What is the one thing everyone should learn about science? Spiked asked 250 scientists—here we bring you some of the most provocative responses
Matt Ridley Founding chair of the International Centre for Life
Science is not a catalogue of facts, but a search for new mysteries. Science increases the store of wonder and mystery in the world; it does not erode it. The myth that science gets rid of mysteries, started by the Romantic poets, was well nailed by Albert Einstein—whose thought experiments about relativity are far more otherworldly, elusive, thrilling, and baffling than anything dreamt up by poets.
Isaac Newton showed us the mysteries of deep space, Charles Darwin showed us the mysteries of deep time, and Francis Crick and James D Watson showed us the mysteries of deep encoding. To get rid of those insights would be to reduce the world’s stock of awe.
Roderich Tumulka Researcher in physics at the Mathematics Institute at the University of Tübingen
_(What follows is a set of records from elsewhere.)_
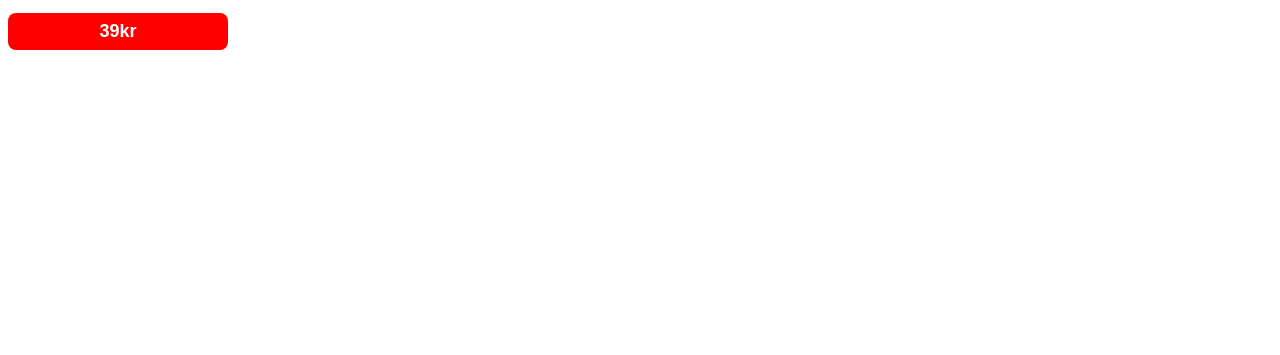
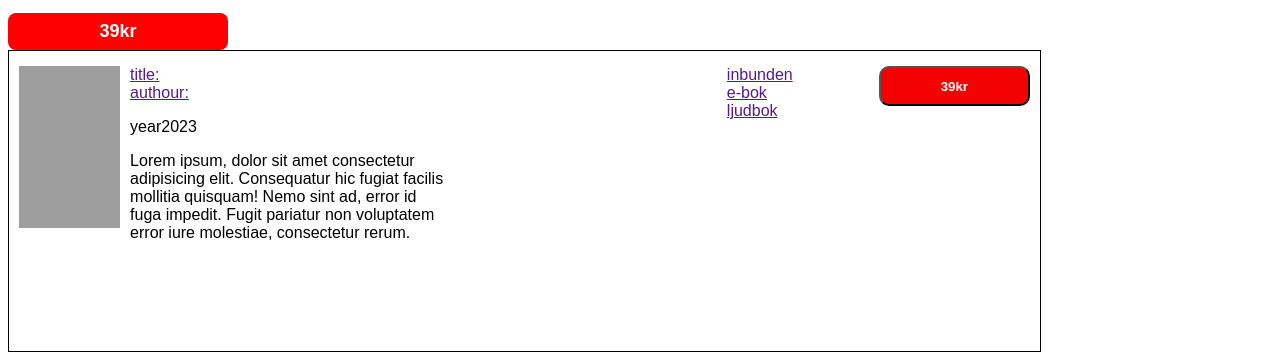
Before and after one commit to SimonKallkvist/adlibrisClone, a plain HTML site: page index.html in a window 1280 px wide. Shown: the part 442-797 px from the top of the page. Drawn offline with Linux system fonts and the light colour scheme; grey boxes are pictures that could not be loaded.

Commit message:
uptodates

```diff
--- a/index.html
+++ b/index.html
@@ -44,6 +44,30 @@
         <a href="#" class="titleLink">Title of Book</a>
         <button class="btn">39kr</button>
     </div>
+
+
+    <div class="book-card">
+        <div class="left-section">
+            <img src="https://s2.adlibris.com/images/67896541/ett-litet-liv.jpg" alt="">
+            <div class="description">
+                <a href="">title:</a>
+                <a href="">authour:</a>
+                <p>year2023</p>
+                <p class="text">Lorem ipsum, dolor sit amet consectetur adipisicing elit. Consequatur hic fugiat facilis mollitia quisquam! Nemo sint ad, error id fuga impedit. Fugit pariatur non voluptatem error iure molestiae, consectetur rerum.</p>
+            </div>
+        </div>
+        <div class="price">
+            <div class="price-type">
+                <a href="">inbunden</a>
+                <a href="">e-bok</a>
+                <a href="">ljudbok</a>
+            </div>
+            <div class="btn-div">
+                <button>39kr</button>
+            </div>
+        </div>
+    </div>
+    <!-- bookcard -->
 </body>
 
 </html>
--- a/style.css
+++ b/style.css
@@ -89,3 +89,65 @@ h1 {
 .searchBtn {
     background-color: var(--brand-light-color);
 }
+
+
+/* bookcard styling  */
+
+.book-card {
+    width: 80%;
+    height: 300px;
+    display: flex;
+    justify-content: space-between;
+    align-items: center;
+    gap: 10px;
+    padding: 0 10px;
+    border: 1px solid black;
+}
+
+.left-section {
+    display: flex;
+    width: 50%;
+    gap: 10px;
+    height: 90%;
+}
+
+.book-card img {
+    width: 20%;
+    height: 60%;
+}
+
+.book-card a {
+    display: block;
+}
+
+.description .text {
+    width: 80%;
+}
+
+.price {
+    display: flex;
+    width: 30%;
+    height: 90%;
+    justify-content: space-between;
+    gap: 20px;
+}
+
+.btn-div {
+    width: 50%;
+}
+
+.btn-div button {
+    width: 100%;
+    background-color: #f40202;
+    height: 40px;
+    color: white;
+    border-radius: 10px;
+    -webkit-border-radius: 10px;
+    -moz-border-radius: 10px;
+    -ms-border-radius: 10px;
+    -o-border-radius: 10px;
+    font-weight: bolder;
+}
+
+
+/* end */
```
Paranormal phenomena do not exist. Magic, witchcraft, mind-reading, clairvoyance, faith healing and similar practices do not work and never have worked. It makes a crucial difference whether we imagine ourselves surrounded by supernatural beings and happenings or whether instead we see ourselves in a world that science can help us understand. Many scientific principles, concepts, or discoveries need not, despite their importance, be understood by the public, but just by the experts. The question of the paranormal is different in this respect.